Johnson & Johnson can deliver 20 million doses of its single-shot coronavirus vaccine to the U.S. government by the end of March, an executive will testify tomorrow.
“Assuming necessary regulatory approvals relating to our manufacturing processes, our plan is to begin shipping immediately upon emergency use authorization, and deliver enough single-doses by the end of March to enable the vaccination of more than 20 million Americans,” Johnson & Johnson’s Richard Nettles, vice president of medical affairs for the company's pharmaceutical unit Janssen, will tell a House Energy & Commerce subcommittee Tuesday.
The company has applied to the Food and Drug Administration for emergency authorization. FDA is expected to grant that as early as this weekend, after an expert FDA panel convenes Friday to discuss the effectiveness and safety of J&J’s vaccine.
Why it matters: White House officials had cautioned that initial supply of the Johnson & Johnson vaccine would be limited because of production problems, although the company has said it will meet its agreement to supply the U.S. with 100 million doses by the end of June.
“We are confident in our plans to deliver 100 million single-dose vaccines to the United States during the first half of 2021, and we are continuing to partner with the U.S. government to explore all options to accelerate delivery,” Nettles will say.
The vaccine is 66 percent effective against the virus overall, but showed just 57 percent efficacy in a trial in South Africa, where a problematic strain, B.1.315, has spread widely. That strain has been reported in 10 U.S. states.
What’s next: The House panel will also hear from executives of Pfizer, Moderna, AstraZeneca and Novavax on ways the major vaccine manufacturers are scaling up production to meet the country’s vaccine demands.

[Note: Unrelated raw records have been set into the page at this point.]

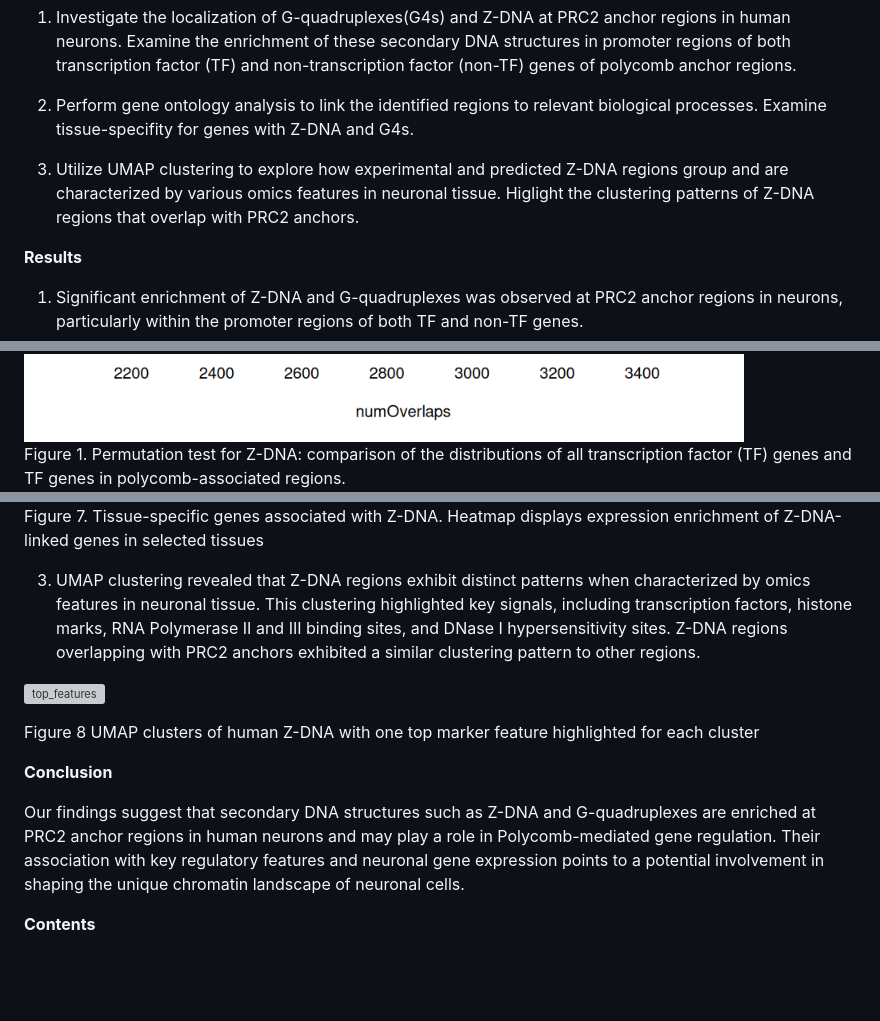
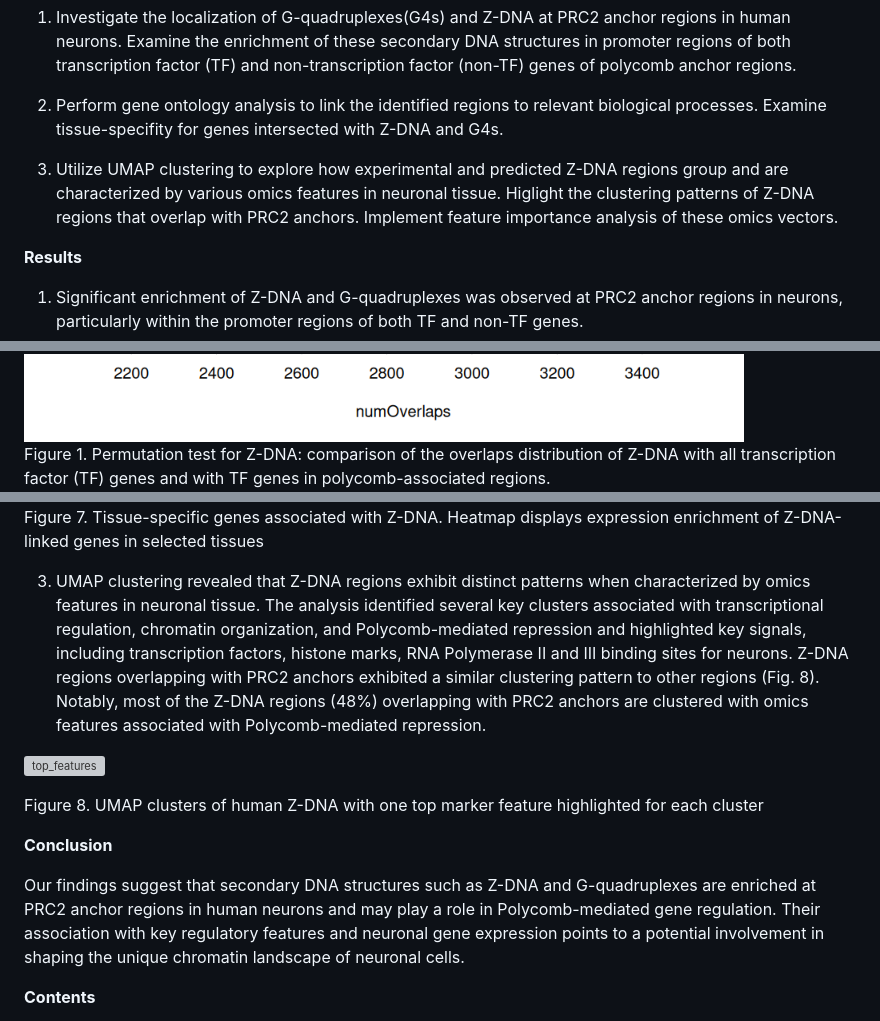
Before and after one commit to bulatych/DNA_structures_polycomb_in_neurons, a Markdown page: README.md, 3 parts joined by grey strips. Drawn GitHub-style; blank space fills up the shorter version; grey boxes are pictures that could not be loaded.

```diff
--- a/README.md
+++ b/README.md
@@ -16,9 +16,9 @@ This study explores the localization of Z-DNA and G-quadruplexes at PRC2 anchor
 
 1. Investigate the localization of G-quadruplexes(G4s) and Z-DNA at PRC2 anchor regions in human neurons. Examine the enrichment of these secondary DNA structures in promoter regions  of both transcription factor (TF) and non-transcription factor (non-TF) genes of polycomb anchor regions.
 
-2. Perform gene ontology analysis to link the identified regions to relevant biological processes. Examine tissue-specifity for genes with Z-DNA and G4s.
+2. Perform gene ontology analysis to link the identified regions to relevant biological processes. Examine tissue-specifity for genes intersected with Z-DNA and G4s.
 
-3. Utilize UMAP clustering to explore how experimental and predicted Z-DNA regions group and are characterized by various omics features in neuronal tissue. Higlight the clustering patterns of Z-DNA regions that overlap with PRC2 anchors.
+3. Utilize UMAP clustering to explore how experimental and predicted Z-DNA regions group and are characterized by various omics features in neuronal tissue. Higlight the clustering patterns of Z-DNA regions that overlap with PRC2 anchors. Implement feature importance analysis of these omics vectors.
 
 
 **Results**
@@ -28,7 +28,7 @@ This study explores the localization of Z-DNA and G-quadruplexes at PRC2 anchor
   <div style="text-align: center; max-width: 450px; margin: 0 auto;">
     <img src="./imgs/Permutation%20test/Z-DNA:All_TF_genes_vs_TF_genes_in_polycomb.png" alt="TF_Z-DNA" style="width: 100%; margin-bottom: 10px;"/>
     <div style="font-style: italic; font-size: 0.9em;">
-      Figure 1. Permutation test for Z-DNA: comparison of the distributions of all transcription factor (TF) genes and TF genes in polycomb-associated regions.
+      Figure 1. Permutation test for Z-DNA: comparison of the overlaps distribution of Z-DNA with all transcription factor (TF) genes and with TF genes in polycomb-associated regions.
     </div>
   </div>
 
@@ -89,17 +87,15 @@ This study explores the localization of Z-DNA and G-quadruplexes at PRC2 anchor
 </div>
 
 
-3. UMAP clustering revealed that Z-DNA regions exhibit distinct patterns when characterized by omics features in neuronal tissue. This clustering highlighted key signals, including transcription factors, histone marks, RNA Polymerase II and III binding sites, and DNase I hypersensitivity sites. Z-DNA regions overlapping with PRC2 anchors exhibited a similar clustering pattern to other regions.
+3. UMAP clustering revealed that Z-DNA regions exhibit distinct patterns when characterized by omics features in neuronal tissue. The analysis identified several key clusters associated with transcriptional regulation, chromatin organization, and Polycomb-mediated repression and  highlighted key signals, including transcription factors, histone marks, RNA Polymerase II and III binding sites for neurons. Z-DNA regions overlapping with PRC2 anchors exhibited a similar clustering pattern to other regions (Fig. 8).  Notably, most of the Z-DNA regions (48%) overlapping with PRC2 anchors are clustered with omics features associated with Polycomb-mediated repression.
 
 ![top_features](./imgs/Umap/top_features_umap.png)
 
-Figure 8 UMAP clusters of human Z-DNA with one top marker feature highlighted for each cluster
+Figure 8. UMAP clusters of human Z-DNA with one top marker feature highlighted for each cluster
 
 **Conclusion**
 
  Our findings suggest that secondary DNA structures such as Z-DNA and G-quadruplexes are enriched at PRC2 anchor regions in human neurons and may play a role in Polycomb-mediated gene regulation. Their association with key regulatory features and neuronal gene expression points to a potential involvement in shaping the unique chromatin landscape of neuronal cells.
-
-
 
 **Contents**
 
```
Also changed, not shown: other parts of README.md (+2 -4 lines).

Pfizer and Moderna each have pledged 300 million doses this year.